  • If you file a complaint with the Labor Commissioner, and you do not settle the matter with your employer, the Labor Commissioner will make a determination about whether discrimination occurred. Before making a determination, the Labor Commissioner may hold a hearing about your complaint; you and your employer each have the right to bring an attorney or other representative with you to the hearing.
  • After the Labor Commissioner makes a determination, either you or your employer may appeal the decision within 10 days. You also have the right to file a complaint against your employer in court, either at the same time you file your complaint with the Labor Commissioner, or you may file in court after the investigation, if the Labor Commissioner dismisses your complaint.

Where to file a complaint:

  • EEOC: To file a complaint with the EEOC, call the EEOC at (800) 669-4000 to discuss your situation and make an appointment, or file online at If you prefer to file in person, please visit an EEOC office near you. For office locations, visit:

What if I am fired, disciplined or treated worse after complaining about discrimination or harassment?

The law prohibits retaliation against someone who complains about discrimination or harassment in the workplace. Retaliation may include actions such as terminating you, moving you to less favorable assignments or shifts, making undeserved negative evaluations, or intensifying the original harassment. If anyone (including a co-worker or supervisor) retaliates against you for complaining about unlawful discrimination at your workplace, you can file a retaliation complaint with the CRD, EEOC, or Labor Commissioner. That complaint is separate from the original discrimination complaint, if any, you made with the CRD, EEOC, or Labor Commissioner. Note that the employer can be held liable for retaliation, but the individual who has retaliated against you can generally not be found personally liable for retaliation.

To file a retaliation complaint, you do not have to prove that the discrimination or harassment you complained about was illegal. If you had a “good faith” belief that the discrimination or harassment was unlawful and you complained about it, that counts as protected activity for proving retaliation. Also, participating in an investigation of a discrimination or harassment complaint is protected activity.


This fact sheet is intended to provide accurate, general information regarding legal rights relating to employment in California. Yet because laws and legal procedures are subject to frequent change and differing interpretations, Legal Aid at Work cannot ensure the information in this fact sheet is current nor be responsible for any use to which it is put. Do not rely on this information without consulting an attorney or the appropriate agency about your rights in your particular situation. For further information about your employment rights, please call: The Workers’ Rights Clinic 415-864-8208 (SF Bay Area) or 866-864-8208 (Toll Free in CA). Legal Aid at Work delivers on the promise of justice for low-income people.

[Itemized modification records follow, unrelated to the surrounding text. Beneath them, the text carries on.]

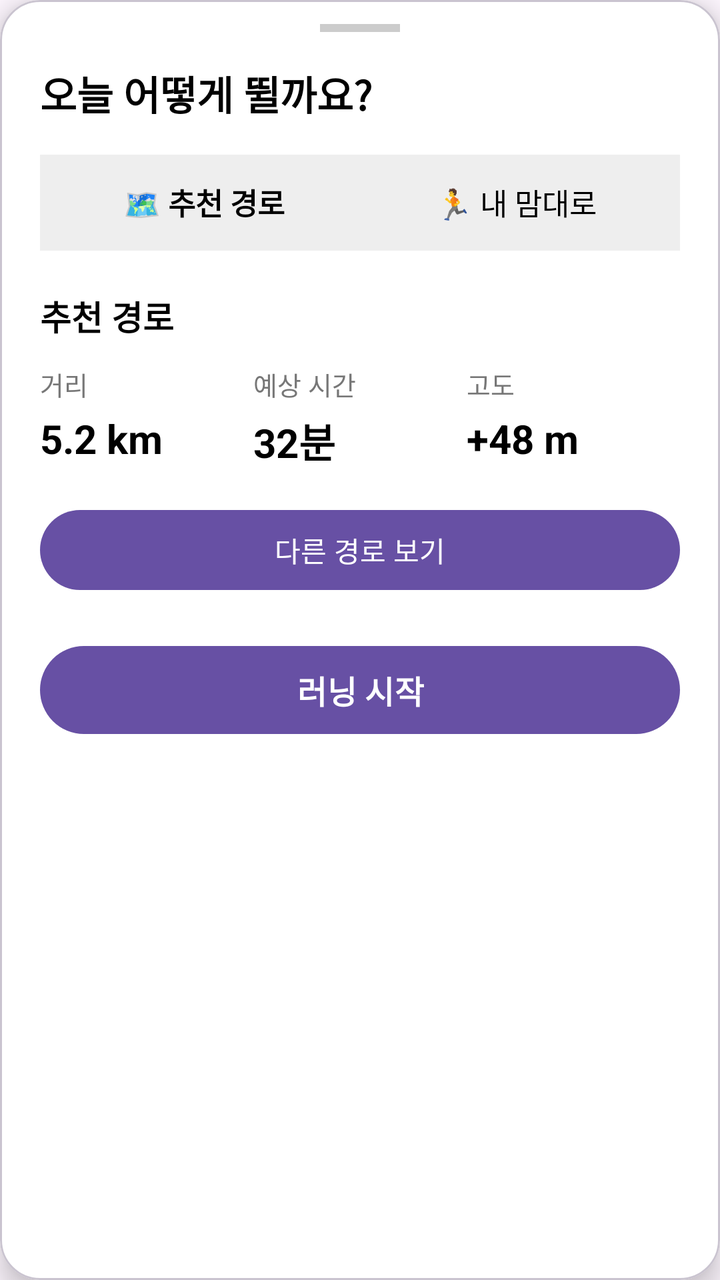
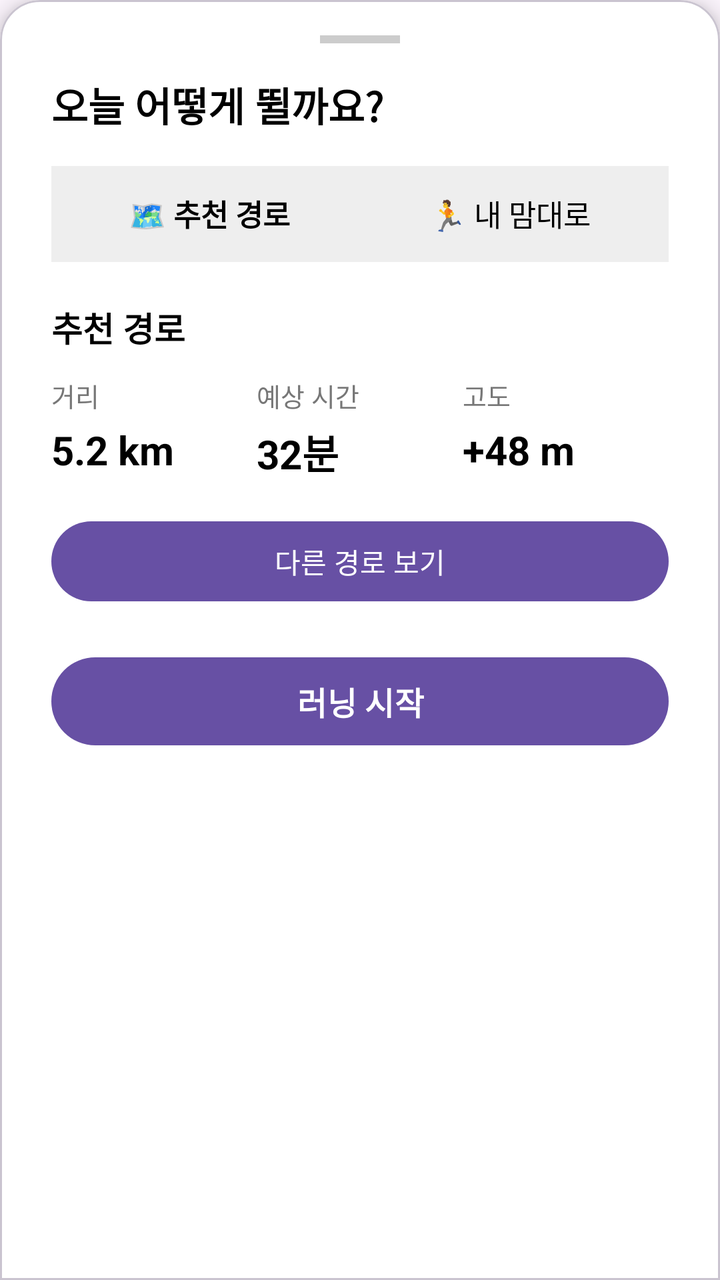

Before-and-after screenshots of an Android layout around one commit, followed by the original layout XML and the change that was made.
<!-- AndroidManifest.xml: application theme Theme.RunningProject -->
<!-- res/layout/bottom_sheet_running.xml -->
<?xml version="1.0" encoding="utf-8"?>
<com.google.android.material.card.MaterialCardView
    xmlns:android="http://schemas.android.com/apk/res/android"
    xmlns:app="http://schemas.android.com/apk/res-auto"
    android:id="@+id/running_bottom_sheet"
    android:layout_width="match_parent"
    android:layout_height="wrap_content"
    app:cardBackgroundColor="@android:color/white"
    app:cardCornerRadius="20dp"
    app:cardElevation="8dp"
    >

    <LinearLayout
        android:layout_width="match_parent"
        android:layout_height="wrap_content"
        android:orientation="vertical"
        android:paddingStart="20dp"
        android:paddingEnd="20dp"
        android:paddingTop="12dp"
        android:paddingBottom="20dp"
        >

        
        <View
            android:id="@+id/bottom_sheet_handle"
            android:layout_width="40dp"
            android:layout_height="4dp"
            android:layout_gravity="center_horizontal"
            android:background="#CCCCCC" />

        
        <TextView
            android:id="@+id/tv_running_title"
            android:layout_width="match_parent"
            android:layout_height="wrap_content"
            android:layout_marginTop="16dp"
            android:text="오늘 어떻게 뛸까요?"
            android:textColor="@android:color/black"
            android:textSize="20sp"
            android:textStyle="bold" />

        
        
        

        <LinearLayout
            android:id="@+id/running_mode_selector"
            android:layout_width="match_parent"
            android:layout_height="48dp"
            android:layout_marginTop="16dp"
            android:background="#EEEEEE"
            android:orientation="horizontal"
            android:padding="4dp">

            <TextView
                android:id="@+id/btn_mode_recommended"
                android:layout_width="0dp"
                android:layout_height="match_parent"
                android:layout_weight="1"
                android:gravity="center"
                android:text="🗺 추천 경로"
                android:textColor="@android:color/black"
                android:textSize="15sp"
                android:textStyle="bold" />

            <TextView
                android:id="@+id/btn_mode_free"
                android:layout_width="0dp"
                android:layout_height="match_parent"
                android:layout_weight="1"
                android:gravity="center"
                android:text="🏃 내 맘대로"
                android:textColor="@android:color/black"
                android:textSize="15sp" />

        </LinearLayout>


        
        
        

        <LinearLayout
            android:id="@+id/recommended_route_container"
            android:layout_width="match_parent"
            android:layout_height="wrap_content"
            android:layout_marginTop="20dp"
            android:orientation="vertical">

            <TextView
                android:id="@+id/tv_recommended_title"
                android:layout_width="match_parent"
                android:layout_height="wrap_content"
                android:text="추천 경로"
                android:textColor="@android:color/black"
                android:textSize="17sp"
                android:textStyle="bold" />

            <LinearLayout
                android:layout_width="match_parent"
                android:layout_height="wrap_content"
                android:layout_marginTop="12dp"
                android:orientation="horizontal">

                <LinearLayout
                    android:layout_width="0dp"
                    android:layout_height="wrap_content"
                    android:layout_weight="1"
                    android:orientation="vertical">

                    <TextView
                        android:layout_width="wrap_content"
                        android:layout_height="wrap_content"
                        android:text="거리"
                        android:textColor="#777777"
                        android:textSize="13sp" />

                    <TextView
                        android:id="@+id/tv_recommended_distance"
                        android:layout_width="wrap_content"
                        android:layout_height="wrap_content"
                        android:layout_marginTop="4dp"
                        android:text="5.2 km"
                        android:textColor="@android:color/black"
                        android:textSize="20sp"
                        android:textStyle="bold" />

                </LinearLayout>

                <LinearLayout
                    android:layout_width="0dp"
                    android:layout_height="wrap_content"
                    android:layout_weight="1"
                    android:orientation="vertical">

                    <TextView
                        android:layout_width="wrap_content"
                        android:layout_height="wrap_content"
                        android:text="예상 시간"
                        android:textColor="#777777"
                        android:textSize="13sp" />

                    <TextView
                        android:id="@+id/tv_recommended_time"
                        android:layout_width="wrap_content"
                        android:layout_height="wrap_content"
                        android:layout_marginTop="4dp"
                        android:text="32분"
                        android:textColor="@android:color/black"
                        android:textSize="20sp"
                        android:textStyle="bold" />

                </LinearLayout>

                <LinearLayout
                    android:layout_width="0dp"
                    android:layout_height="wrap_content"
                    android:layout_weight="1"
                    android:orientation="vertical">

                    <TextView
                        android:layout_width="wrap_content"
                        android:layout_height="wrap_content"
                        android:text="고도"
                        android:textColor="#777777"
                        android:textSize="13sp" />

                    <TextView
                        android:id="@+id/tv_recommended_elevation"
                        android:layout_width="wrap_content"
                        android:layout_height="wrap_content"
                        android:layout_marginTop="4dp"
                        android:text="+48 m"
                        android:textColor="@android:color/black"
                        android:textSize="20sp"
                        android:textStyle="bold" />

                </LinearLayout>

            </LinearLayout>

            
            <Button
                android:id="@+id/btn_other_route"
                android:layout_width="match_parent"
                android:layout_height="48dp"
                android:layout_marginTop="16dp"
                android:text="다른 경로 보기"
                android:textSize="14sp" />

        </LinearLayout>


        
        
        

        <LinearLayout
            android:id="@+id/free_running_container"
            android:layout_width="match_parent"
            android:layout_height="wrap_content"
            android:layout_marginTop="20dp"
            android:orientation="vertical"
            android:visibility="gone">

            <TextView
                android:id="@+id/tv_free_running_title"
                android:layout_width="match_parent"
                android:layout_height="wrap_content"
                android:text="내 맘대로 러닝"
                android:textColor="@android:color/black"
                android:textSize="17sp"
                android:textStyle="bold" />

            <TextView
                android:layout_width="match_parent"
                android:layout_height="wrap_content"
                android:layout_marginTop="6dp"
                android:text="원하는 곳으로 자유롭게 달려보세요."
                android:textColor="#777777"
                android:textSize="14sp" />

            
            <TextView
                android:id="@+id/tv_target_distance_title"
                android:layout_width="match_parent"
                android:layout_height="wrap_content"
                android:layout_marginTop="20dp"
                android:text="목표 거리"
                android:textColor="@android:color/black"
                android:textSize="15sp"
                android:textStyle="bold" />

            <LinearLayout
                android:id="@+id/target_distance_selector"
                android:layout_width="match_parent"
                android:layout_height="48dp"
                android:layout_marginTop="8dp"
                android:orientation="horizontal">

                <Button
                    android:id="@+id/btn_target_none"
                    android:layout_width="0dp"
                    android:layout_height="match_parent"
                    android:layout_weight="1"
                    android:text="제한 없음"
                    android:textSize="12sp" />

                <Button
                    android:id="@+id/btn_target_3km"
                    android:layout_width="0dp"
                    android:layout_height="match_parent"
                    android:layout_marginStart="4dp"
                    android:layout_weight="1"
                    android:text="3 km"
                    android:textSize="12sp" />

                <Button
                    android:id="@+id/btn_target_5km"
                    android:layout_width="0dp"
                    android:layout_height="match_parent"
                    android:layout_marginStart="4dp"
                    android:layout_weight="1"
                    android:text="5 km"
                    android:textSize="12sp" />

                <Button
                    android:id="@+id/btn_target_10km"
                    android:layout_width="0dp"
                    android:layout_height="match_parent"
                    android:layout_marginStart="4dp"
                    android:layout_weight="1"
                    android:text="10 km"
                    android:textSize="12sp" />

            </LinearLayout>

        </LinearLayout>


        
        
        

        <Button
            android:id="@+id/btn_start_running"
            android:layout_width="match_parent"
            android:layout_height="52dp"
            android:layout_marginTop="20dp"
            android:text="러닝 시작"
            android:textSize="16sp"
            android:textStyle="bold" />


        
        
        

        <LinearLayout
            android:id="@+id/running_active_container"
            android:layout_width="match_parent"
            android:layout_height="wrap_content"
            android:orientation="vertical"
            android:visibility="gone">

            <TextView
                android:id="@+id/tv_running_active_title"
                android:layout_width="match_parent"
                android:layout_height="wrap_content"
                android:text="러닝 중"
                android:textColor="@android:color/black"
                android:textSize="17sp"
                android:textStyle="bold" />

            
            <LinearLayout
                android:layout_width="match_parent"
                android:layout_height="wrap_content"
                android:layout_marginTop="16dp"
                android:orientation="horizontal">

                <LinearLayout
                    android:layout_width="0dp"
                    android:layout_height="wrap_content"
                    android:layout_weight="1"
                    android:orientation="vertical">

                    <TextView
                        android:layout_width="wrap_content"
                        android:layout_height="wrap_content"
                        android:text="거리"
                        android:textColor="#777777"
                        android:textSize="13sp" />

                    <TextView
                        android:id="@+id/tv_running_distance"
                        android:layout_width="wrap_content"
                        android:layout_height="wrap_content"
                        android:layout_marginTop="4dp"
                        android:text="0.00 km"
                        android:textColor="@android:color/black"
                        android:textSize="22sp"
                        android:textStyle="bold" />

                </LinearLayout>

                <LinearLayout
                    android:layout_width="0dp"
                    android:layout_height="wrap_content"
                    android:layout_weight="1"
                    android:orientation="vertical">

                    <TextView
                        android:layout_width="wrap_content"
                        android:layout_height="wrap_content"
                        android:text="시간"
                        android:textColor="#777777"
                        android:textSize="13sp" />

                    <TextView
                        android:id="@+id/tv_running_time"
                        android:layout_width="wrap_content"
                        android:layout_height="wrap_content"
                        android:layout_marginTop="4dp"
                        android:text="00:00"
                        android:textColor="@android:color/black"
                        android:textSize="22sp"
                        android:textStyle="bold" />

                </LinearLayout>

                <LinearLayout
                    android:layout_width="0dp"
                    android:layout_height="wrap_content"
                    android:layout_weight="1"
                    android:orientation="vertical">

                    <TextView
                        android:layout_width="wrap_content"
                        android:layout_height="wrap_content"
                        android:text="페이스"
                        android:textColor="#777777"
                        android:textSize="13sp" />

                    <TextView
                        android:id="@+id/tv_running_pace"
                        android:layout_width="wrap_content"
                        android:layout_height="wrap_content"
                        android:layout_marginTop="4dp"
                        android:text="--\'--&quot;/km"
                        android:textColor="@android:color/black"
                        android:textSize="22sp"
                        android:textStyle="bold"
                        />

                </LinearLayout>

            </LinearLayout>

            
            <LinearLayout
                android:layout_width="match_parent"
                android:layout_height="wrap_content"
                android:layout_marginTop="20dp"
                android:orientation="horizontal">

                <Button
                    android:id="@+id/btn_pause_running"
                    android:layout_width="0dp"
                    android:layout_height="52dp"
                    android:layout_weight="1"
                    android:text="일시정지" />

                <Button
                    android:id="@+id/btn_stop_running"
                    android:layout_width="0dp"
                    android:layout_height="52dp"
                    android:layout_marginStart="8dp"
                    android:layout_weight="1"
                    android:text="러닝 종료" />

            </LinearLayout>

        </LinearLayout>

    </LinearLayout>

</com.google.android.material.card.MaterialCardView>
<!-- resources referenced by this layout -->
<resources>
  <style name="Theme.RunningProject" parent="Base.Theme.RunningProject" />
  <style name="Base.Theme.RunningProject" parent="Theme.Material3.DayNight.NoActionBar">
          
          
      </style>
</resources>

<!-- the commit's change to res/layout/bottom_sheet_running.xml (unified diff, before → after) -->
@@ -6,8 +6,8 @@
     android:layout_width="match_parent"
     android:layout_height="wrap_content"
     app:cardBackgroundColor="@android:color/white"
-    app:cardCornerRadius="20dp"
     app:cardElevation="8dp"
+    app:shapeAppearanceOverlay="@style/TopRoundedCorner"
     >
 
     <LinearLayout
<!-- resource entries referenced after the edit -->
@@ -1,5 +1,12 @@
 <!-- resources referenced by this layout -->
 <resources>
+  <style name="TopRoundedCorner">
+          <item name="cornerFamily">rounded</item>
+          <item name="cornerSizeTopLeft">20dp</item>
+          <item name="cornerSizeTopRight">20dp</item>
+          <item name="cornerSizeBottomLeft">0dp</item>
+          <item name="cornerSizeBottomRight">0dp</item>
+      </style>
   <style name="Theme.RunningProject" parent="Base.Theme.RunningProject" />
   <style name="Base.Theme.RunningProject" parent="Theme.Material3.DayNight.NoActionBar">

We provide free direct services through our clinics and helplines. We offer extensive, free online legal information and provide trainings to community groups, unions, and attorneys; we litigate individual and class actions; and we advocate for new policies and laws.